§ Task prompt
Your answer should hold every line of the records below that contains the string "package".

§ Data provided

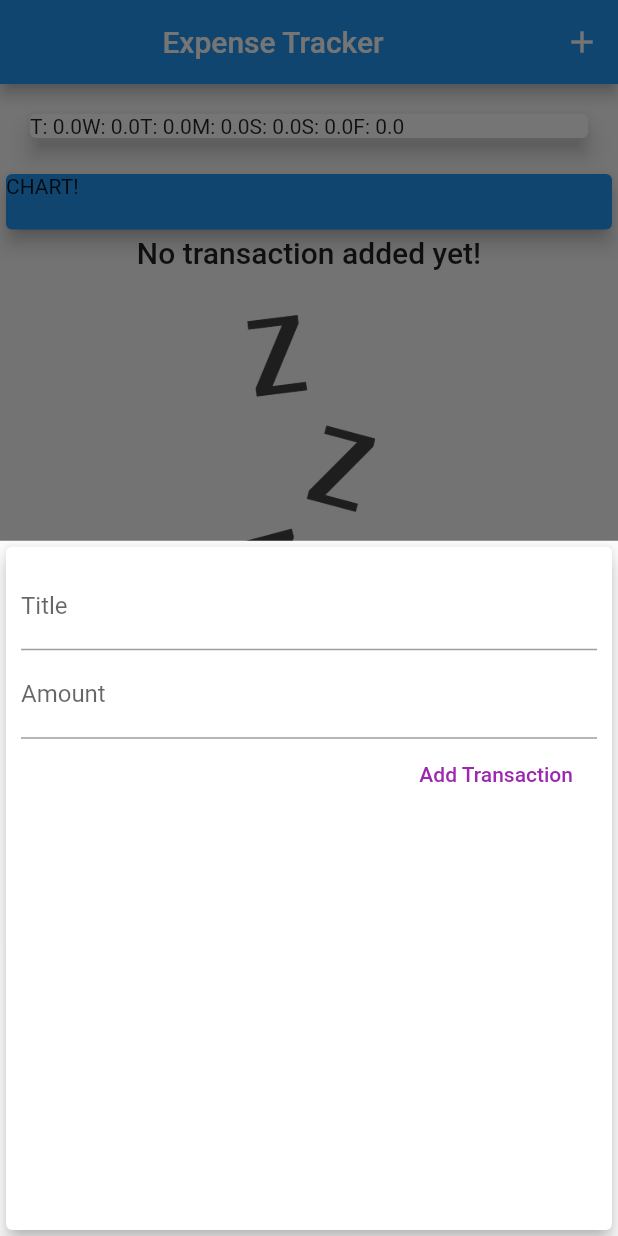
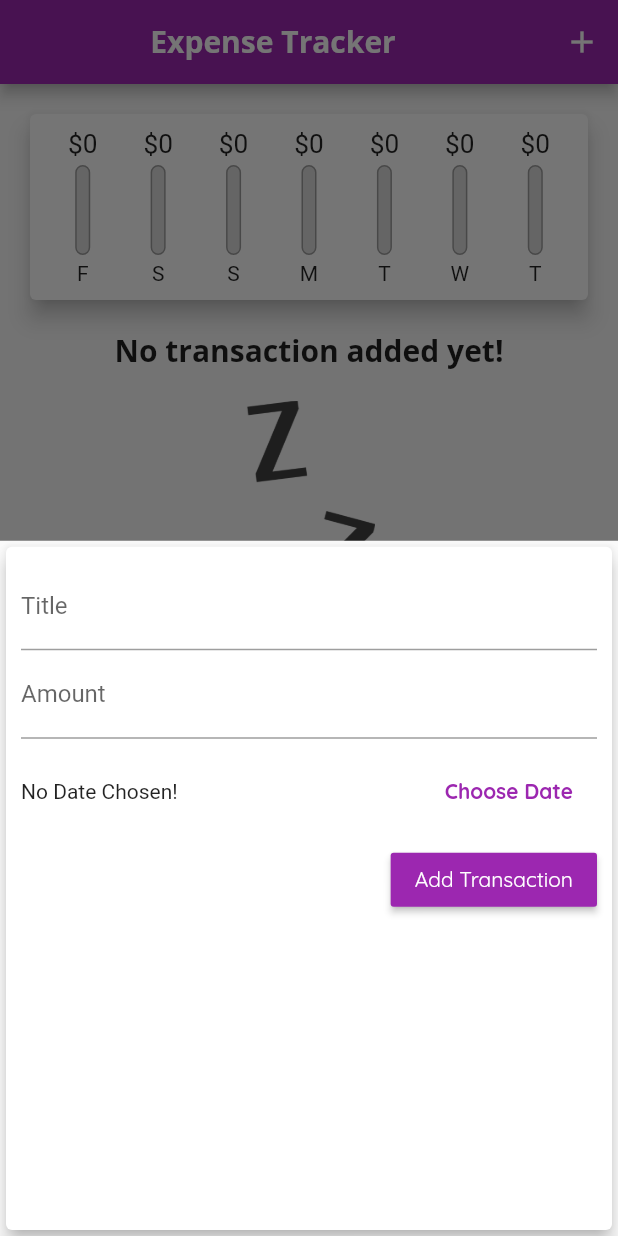
Before and after one commit to joeolamide/expense_tracker, a Flutter app: the screen it shows after launch, after a tap on the "add" icon, on a phone screen of 412 x 824 dp. Run offline on Flutter 3.47's test engine with Material 2 defaults, Android fonts, the phone set to English and light mode, and no system bars.

Commit message:
NEW CHANGES

```diff
--- a/lib/main.dart
+++ b/lib/main.dart
@@ -6,8 +6,13 @@ import 'package:expense_tracker/widgets/chart.dart';
 
 import 'package:expense_tracker/models/transaction.dart';
 
-void main() {
-  runApp(MaterialApp(
+void main() => runApp(MyApp());
+
+class MyApp extends StatelessWidget {
+  @override
+  Widget build(BuildContext context) {
+    return MaterialApp(
+      title: 'Expense Tracker',
       theme: ThemeData(
         primaryColor: Colors.purple,
         primarySwatch: Colors.purple,
@@ -19,6 +24,7 @@ void main() {
                 fontWeight: FontWeight.bold,
                 fontSize: 20,
               ),
+              button: TextStyle(color: Colors.white),
             ),
         appBarTheme: AppBarTheme(
             textTheme: ThemeData.light().textTheme.copyWith(
@@ -29,15 +35,6 @@ void main() {
                   ),
                 )),
       ),
-    home: TrackerApp(),
-  ));
-}
-
-class TrackerApp extends StatelessWidget {
-  @override
-  Widget build(BuildContext context) {
-    return MaterialApp(
-      title: ('Expense Tracker'),
       home: MyHomePage(),
     );
   }
@@ -74,12 +71,13 @@ class _MyHomePageState extends State<MyHomePage> {
     }).toList();
   }
 
-  void _addNewTransaction(String txTitle, double txAmount) {
+  void _addNewTransaction(
+      String txTitle, double txAmount, DateTime chosenDate) {
     final newTx = Transaction(
       id: DateTime.now().toString(),
       title: txTitle,
       amount: txAmount,
-      date: DateTime.now(),
+      date: chosenDate,
     );
 
     setState(() {
@@ -97,6 +95,12 @@ class _MyHomePageState extends State<MyHomePage> {
             child: NewTransaction(_addNewTransaction),
             behavior: HitTestBehavior.opaque,
           );
+        });
+  }
+
+  void _deleteTransaction(String id) {
+    setState(() {
+      _userTransactions.removeWhere((tx) => tx.id == id);
     });
   }
 
@@ -120,16 +124,12 @@ class _MyHomePageState extends State<MyHomePage> {
           crossAxisAlignment: CrossAxisAlignment.stretch,
           children: <Widget>[
             Chart(_recentTransactions),
-            Container(
-              width: double.infinity,
-              height: 45,
-              child: Card(
-                color: Colors.blue,
-                child: Text('CHART!'),
-                elevation: 5,
+            Expanded(
+              child: TransactionList(
+                _userTransactions,
+                _deleteTransaction,
               ),
             ),
-            TransactionList(_userTransactions),
           ],
         ),
       ),
--- a/lib/widgets/chart.dart
+++ b/lib/widgets/chart.dart
@@ -1,6 +1,8 @@
+import 'package:flutter/cupertino.dart';
 import 'package:flutter/material.dart';
 import 'package:expense_tracker/models/transaction.dart';
 import 'package:intl/intl.dart';
+import 'package:expense_tracker/widgets/chart_bar.dart';
 
 class Chart extends StatelessWidget {
   final List<Transaction> recentTransactions;
@@ -21,26 +23,44 @@ class Chart extends StatelessWidget {
           totalSum += recentTransactions[j].amount!;
         }
       }
-      print(DateFormat.E().format(weekDay));
-      print(totalSum);
+      //print(DateFormat.E().format(weekDay));
+      //print(totalSum);
 
       return {
         'day': DateFormat.E().format(weekDay).substring(0, 1),
         'amount': totalSum,
       };
+    }).reversed.toList();
+  }
+
+  double get totalSpending {
+    return groupedTransactionValues.fold(0.0, (sum, item) {
+      return sum + (item['amount'] as double);
     });
   }
 
   @override
   Widget build(BuildContext context) {
-    print(groupedTransactionValues);
+    //print(groupedTransactionValues);
     return Card(
       elevation: 6,
       margin: EdgeInsets.all(20),
-      child: Row(
-        children: groupedTransactionValues.map((data) {
-          return Text('${data['day']}: ${data['amount']}');
-        }).toList(),
+      child: Padding(
+        padding: EdgeInsets.all(10),
+        child: Row(
+          mainAxisAlignment: MainAxisAlignment.spaceAround,
+          children: groupedTransactionValues.map((data) {
+            return Flexible(
+              fit: FlexFit.tight,
+              child: ChartBar(
+                  (data['day'] as String),
+                  (data['amount'] as double),
+                  totalSpending == 0.0
+                      ? 0.0
+                      : (data['amount'] as double) / totalSpending),
+            );
+          }).toList(),
+        ),
       ),
     );
   }
--- a/lib/widgets/chart_bar.dart
+++ b/lib/widgets/chart_bar.dart
@@ -11,7 +11,12 @@ class ChartBar extends StatelessWidget {
   Widget build(BuildContext context) {
     return Column(
       children: <Widget>[
-        Text('\$${spendingAmount.toStringAsFixed(0)}'),
+        Container(
+          height: 20,
+          child: FittedBox(
+            child: Text('\$${spendingAmount.toStringAsFixed(0)}'),
+          ),
+        ),
         SizedBox(
           height: 4,
         ),
--- a/lib/widgets/new_transaction.dart
+++ b/lib/widgets/new_transaction.dart
@@ -1,5 +1,6 @@
 import 'package:flutter/cupertino.dart';
 import 'package:flutter/material.dart';
+import 'package:intl/intl.dart';
 
 class NewTransaction extends StatefulWidget {
   final Function addTx;
@@ -11,24 +12,46 @@ class NewTransaction extends StatefulWidget {
 }
 
 class _NewTransactionState extends State<NewTransaction> {
-  final titleController = TextEditingController();
+  final _titleController = TextEditingController();
+  final _amountController = TextEditingController();
+  DateTime? _selectedDate;
 
-  final amountController = TextEditingController();
+  void _submitData() {
+    if (_amountController.text.isEmpty) {
+      return;
+    }
 
-  void submitData() {
-    final enteredTitle = titleController.text;
-    final enteredAmount = double.parse(amountController.text);
+    final enteredTitle = _titleController.text;
+    final enteredAmount = double.parse(_amountController.text);
 
-    if (enteredTitle.isEmpty || enteredAmount <= 0) {
+    if (enteredTitle.isEmpty || enteredAmount <= 0 || _selectedDate == null) {
       return;
     }
 
     widget.addTx(
       enteredTitle,
       enteredAmount,
+      _selectedDate,
     );
 
     Navigator.of(context).pop();
+  }
+
+  void _presentDatePicker() {
+    showDatePicker(
+      context: context,
+      initialDate: DateTime.now(),
+      firstDate: DateTime(2019),
+      lastDate: DateTime.now(),
+    ).then((pickedDate) {
+      if (pickedDate == null) {
+        return;
+      }
+      setState(() {
+        _selectedDate = pickedDate;
+      });
+    });
+    print('...');
   }
 
   @override
@@ -42,19 +65,44 @@ class _NewTransactionState extends State<NewTransaction> {
           children: <Widget>[
             TextField(
               decoration: InputDecoration(labelText: 'Title'),
-              controller: titleController,
-              onSubmitted: (_) => submitData,
+              controller: _titleController,
+              onSubmitted: (_) => _submitData,
             ),
             TextField(
               decoration: InputDecoration(labelText: 'Amount'),
-              controller: amountController,
+              controller: _amountController,
               keyboardType: TextInputType.number,
-              onSubmitted: (_) => submitData,
+              onSubmitted: (_) => _submitData,
             ),
-            FlatButton(
+            Container(
+              height: 70,
+              child: Row(
+                children: <Widget>[
+                  Expanded(
+                    child: Text(
+                      _selectedDate == null
+                          ? 'No Date Chosen!'
+                          : 'Picked Date: ${DateFormat.yMd().format(_selectedDate!)}',
+                    ),
+                  ),
+                  FlatButton(
+                    textColor: Theme.of(context).primaryColor,
+                    child: Text(
+                      'Choose Date',
+                      style: TextStyle(
+                        fontWeight: FontWeight.bold,
+                      ),
+                    ),
+                    onPressed: _presentDatePicker,
+                  ),
+                ],
+              ),
+            ),
+            RaisedButton(
               child: Text('Add Transaction'),
-              textColor: Colors.purple,
-              onPressed: submitData,
+              color: Theme.of(context).primaryColor,
+              textColor: Theme.of(context).textTheme.button!.color,
+              onPressed: _submitData,
             ),
           ],
         ),
```
Also changed, not shown: lib/widgets/transaction_list.dart (+21 -35 lines). Lines whose indentation alone changed are shown as unchanged.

§ Written answer
@@ -6,8 +6,13 @@ import 'package:expense_tracker/widgets/chart.dart';
 import 'package:expense_tracker/models/transaction.dart';
+import 'package:flutter/cupertino.dart';
 import 'package:flutter/material.dart';
 import 'package:expense_tracker/models/transaction.dart';
 import 'package:intl/intl.dart';
+import 'package:expense_tracker/widgets/chart_bar.dart';
 import 'package:flutter/cupertino.dart';
 import 'package:flutter/material.dart';
+import 'package:intl/intl.dart';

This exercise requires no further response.